TO DO: The entries are to be output word for word, with the pictures omitted.

Entries taken from a collection
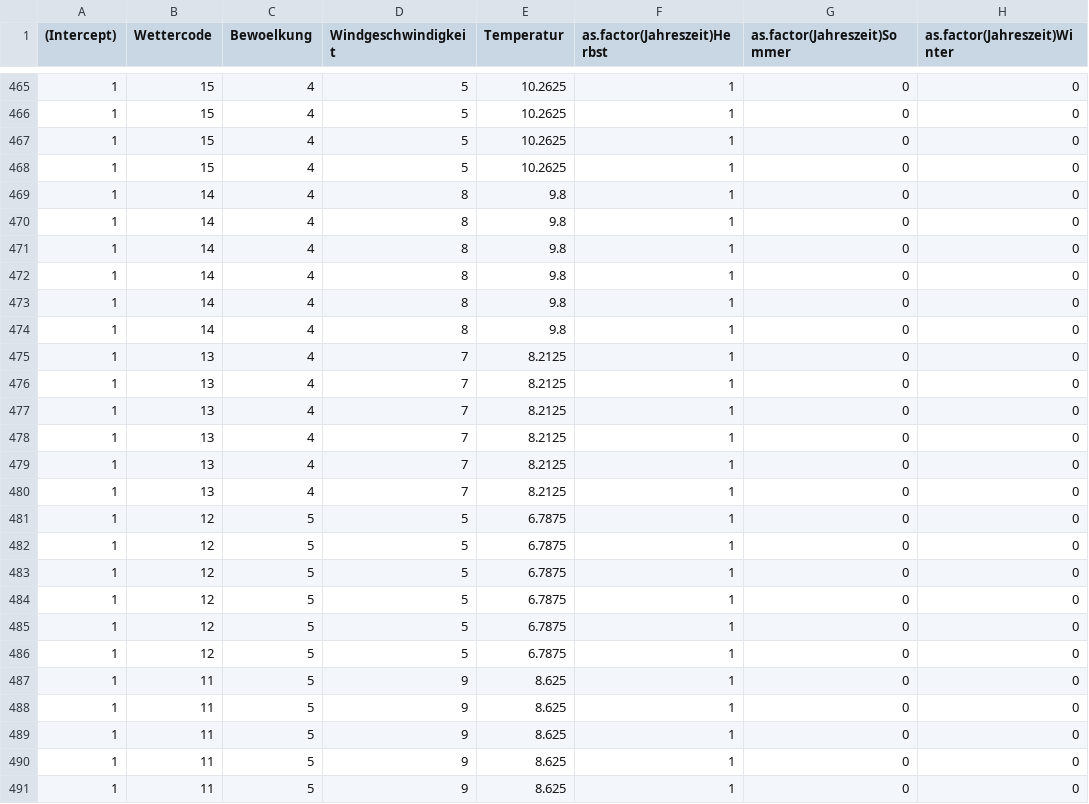
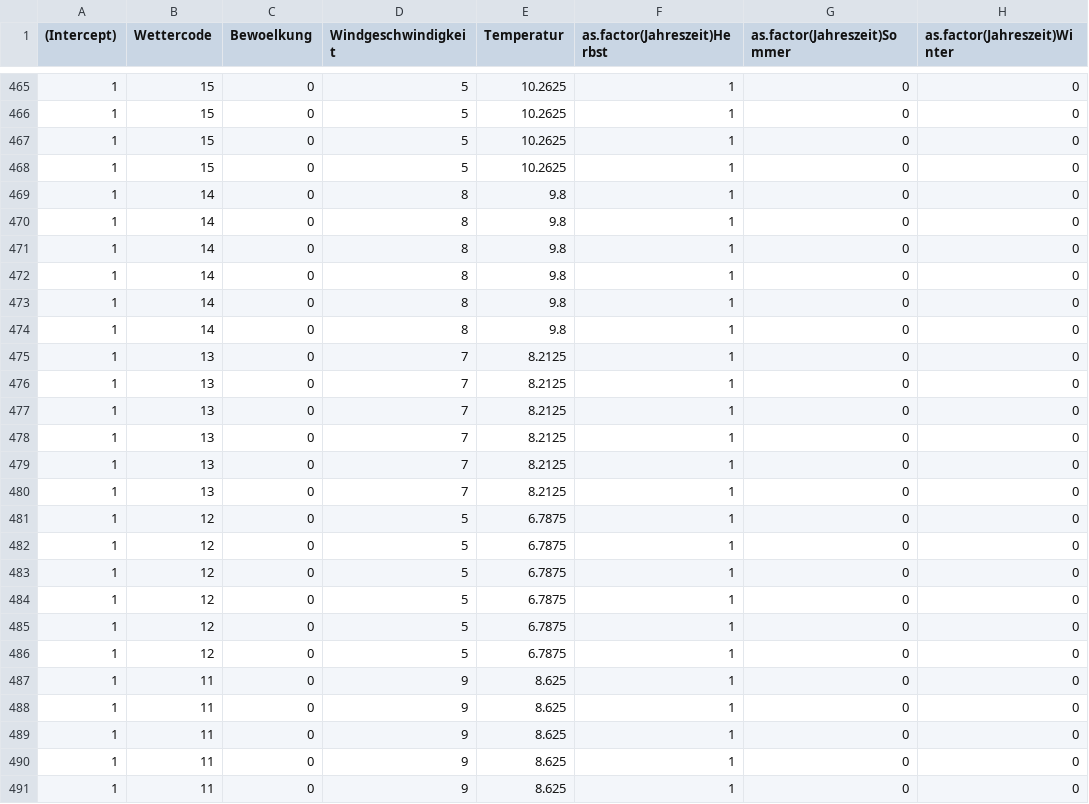
Before and after one commit to MarleneSteinbach/team2-B-ckerei, a CSV file: csv_data/validation_features.csv, drawn as a sheet; only a part is shown, gaps mark what is left out; the diff covers the shown part only; the diff names each change by its address in the sheet, - before the commit and + after, or states it on an @@ line.

```diff
--- a/csv_data/validation_features.csv
+++ b/csv_data/validation_features.csv
-C465:C480 (Bewoelkung): 4
+C465:C480 (Bewoelkung): 0
-C481:C491 (Bewoelkung): 5
+C481:C491 (Bewoelkung): 0
```
Also changed, not shown: 28 edited cells elsewhere in this file, csv_data/test_features.csv, csv_data/training_features.csv.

RESULT FOR THIS EXERCISE:
Before and after one commit to MarleneSteinbach/team2-B-ckerei, a CSV file: csv_data/validation_features.csv, drawn as a sheet; only a part is shown, gaps mark what is left out; the diff covers the shown part only; the diff names each change by its address in the sheet, - before the commit and + after, or states it on an @@ line.

```diff
--- a/csv_data/validation_features.csv
+++ b/csv_data/validation_features.csv
-C465:C480 (Bewoelkung): 4
+C465:C480 (Bewoelkung): 0
-C481:C491 (Bewoelkung): 5
+C481:C491 (Bewoelkung): 0
```
Also changed, not shown: 28 edited cells elsewhere in this file, csv_data/test_features.csv, csv_data/training_features.csv.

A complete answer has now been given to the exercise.